Often, the notion of universality is manifest in Ni’s work as a single line or an abstract shape, such as the void shared between image and bonsai in The Endless Second series. In another instance, Freewheeling Trip combines images sourced from multiple obscure photographers on almost the same subject, resulting in a collage contra the kitsch perfection of Photoshop: the margins, indicative of manipulation, are retained as points of contact between clusters of subjects. In the installation series Pagoda, lotus seats of varying sizes are combined through an axis into a single composition. Here, lines and shapes figure as universality, or rather, a unit of measurement reflective of Ni’s aesthetics.

Such interest in geometry also extends to Ni’s frequent use of rulers à la readymade. The handmade rulers in the Inches of Time series, for instance, crudely exemplify the futility of subjective intervention more than any practical purposes. Nonetheless, they stand in as a unit of measuring time, or our experience of time in terms of introspection, emotions, and space. Exposing norms, perception and cognizance as constructed, Inches of Time questions their susceptibility to human sensibility whilst also highlighting the latter’s semantic grey areas for our attention. Thus, what is being problematized in Ni’s practice is not the order of things per se but the principles and abstract reasoning that enable such an order. After all, their universality is the place of origin whence power and violence emanate.
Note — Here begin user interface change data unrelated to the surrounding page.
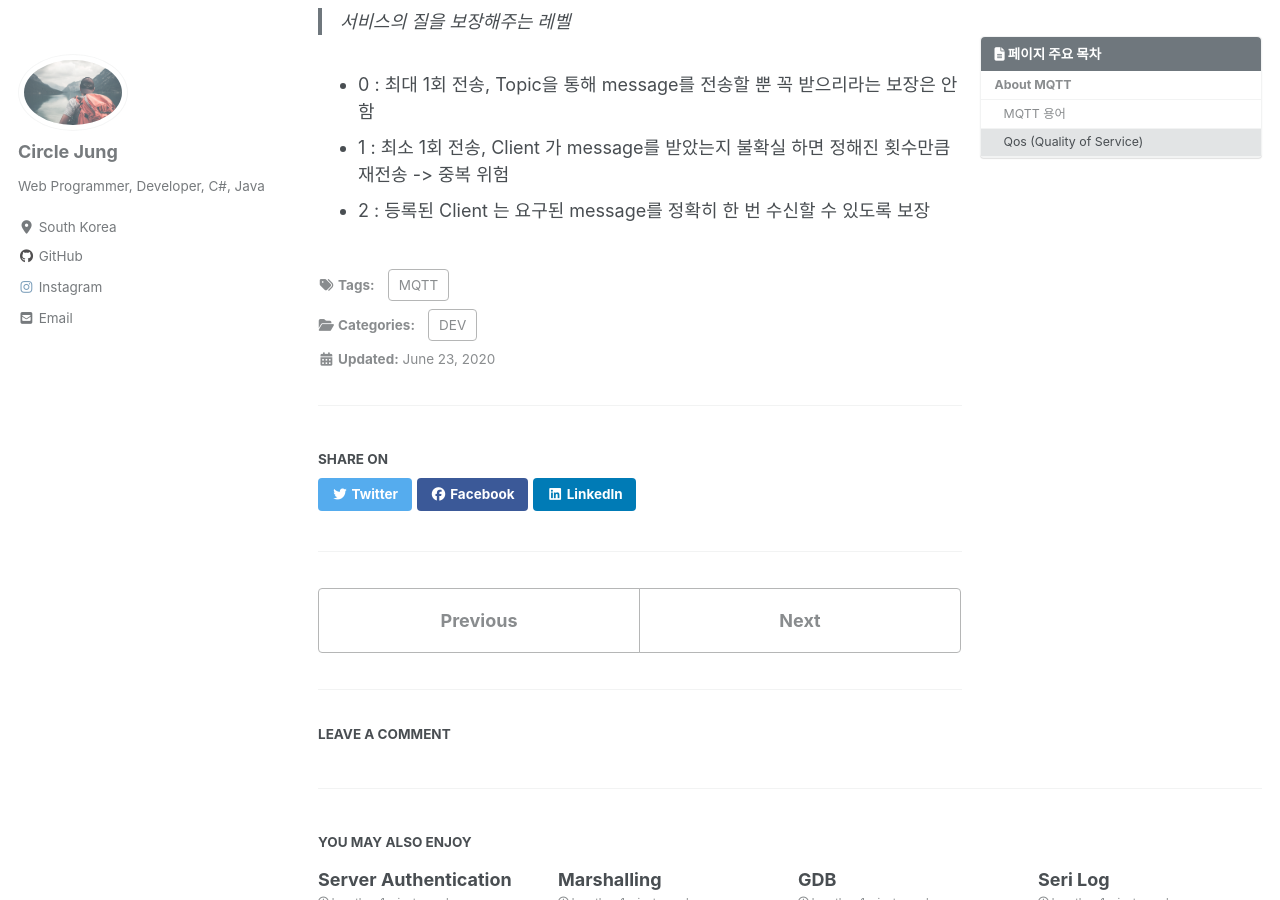
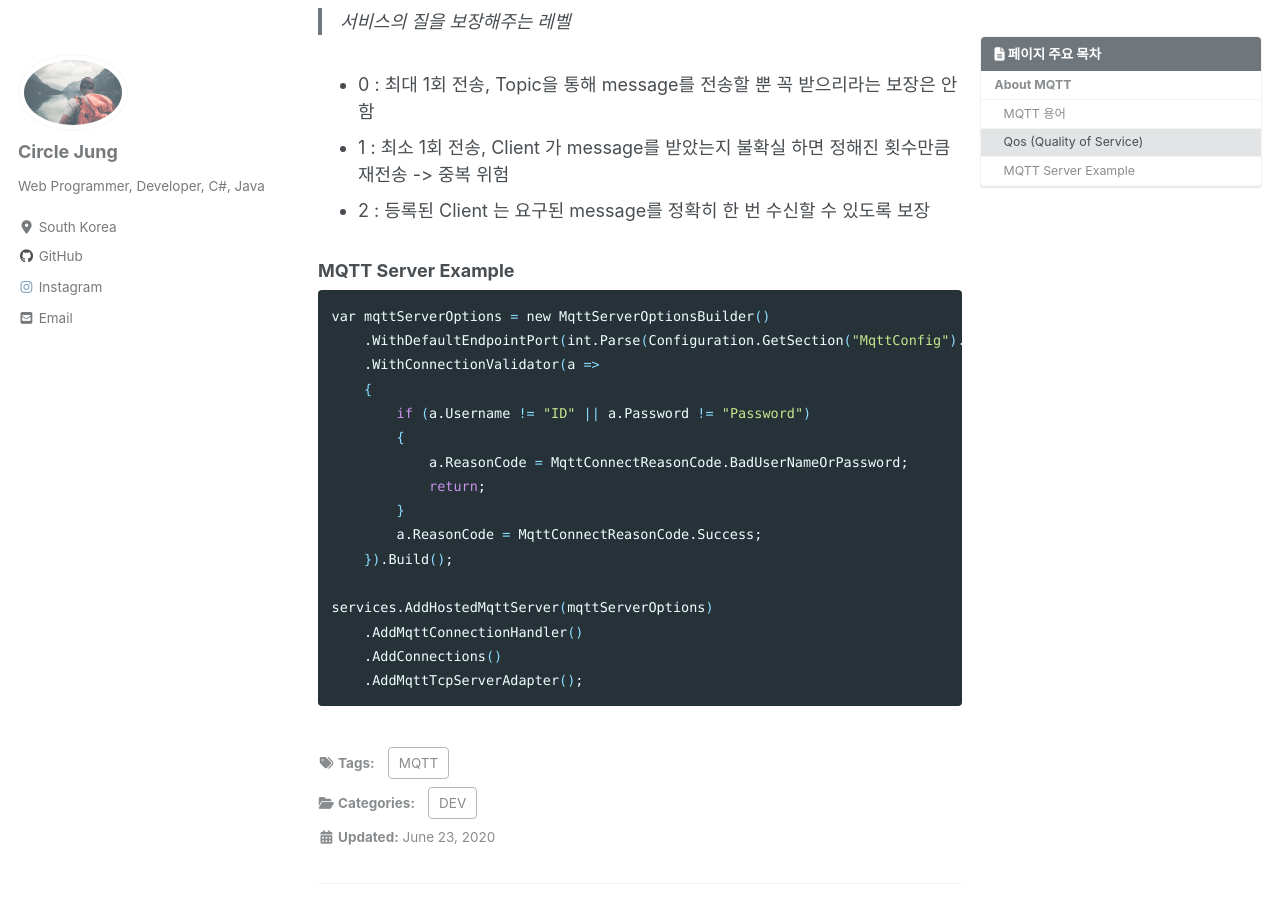
Before and after one commit to jwh0124/jwh0124.github.io, a Jekyll site: the page built from _posts/2020-06-23-mqtt.md, in a window 1280 px wide and 900 px high, scrolled down 617 px. Built offline with Jekyll 4.4.1, drawn with Linux system fonts in a browser that asks for light colours; cached includes are drawn as plain includes; nearby versions of some CDN libraries; comment, search, counter and statistics services are not loaded.

Commit message:
+ add mqtt server

````diff
--- a/_posts/2020-06-23-mqtt.md
+++ b/_posts/2020-06-23-mqtt.md
@@ -30,3 +30,24 @@ last_modified_at: 2020-06-23T09:27:00+09:00
 * 0 : 최대 1회 전송, Topic을 통해 message를 전송할 뿐 꼭 받으리라는 보장은 안함
 * 1 : 최소 1회 전송, Client 가 message를 받았는지 불확실 하면 정해진 횟수만큼 재전송 -> 중복 위험
 * 2 : 등록된 Client 는 요구된 message를 정확히 한 번 수신할 수 있도록 보장
+
+### MQTT Server Example ###
+
+```bash
+var mqttServerOptions = new MqttServerOptionsBuilder()
+    .WithDefaultEndpointPort(int.Parse(Configuration.GetSection("MqttConfig").GetSection("Port").Value))
+    .WithConnectionValidator(a =>
+    {
+        if (a.Username != "ID" || a.Password != "Password")
+        {
+            a.ReasonCode = MqttConnectReasonCode.BadUserNameOrPassword;
+            return;
+        }
+        a.ReasonCode = MqttConnectReasonCode.Success;
+    }).Build();
+
+services.AddHostedMqttServer(mqttServerOptions)
+    .AddMqttConnectionHandler()
+    .AddConnections()
+    .AddMqttTcpServerAdapter();
+```
````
One observes the same will to power and potency embedded in the act of “washing away” – brought to the fore as the true nature of aesthetics’ seeming abstinence.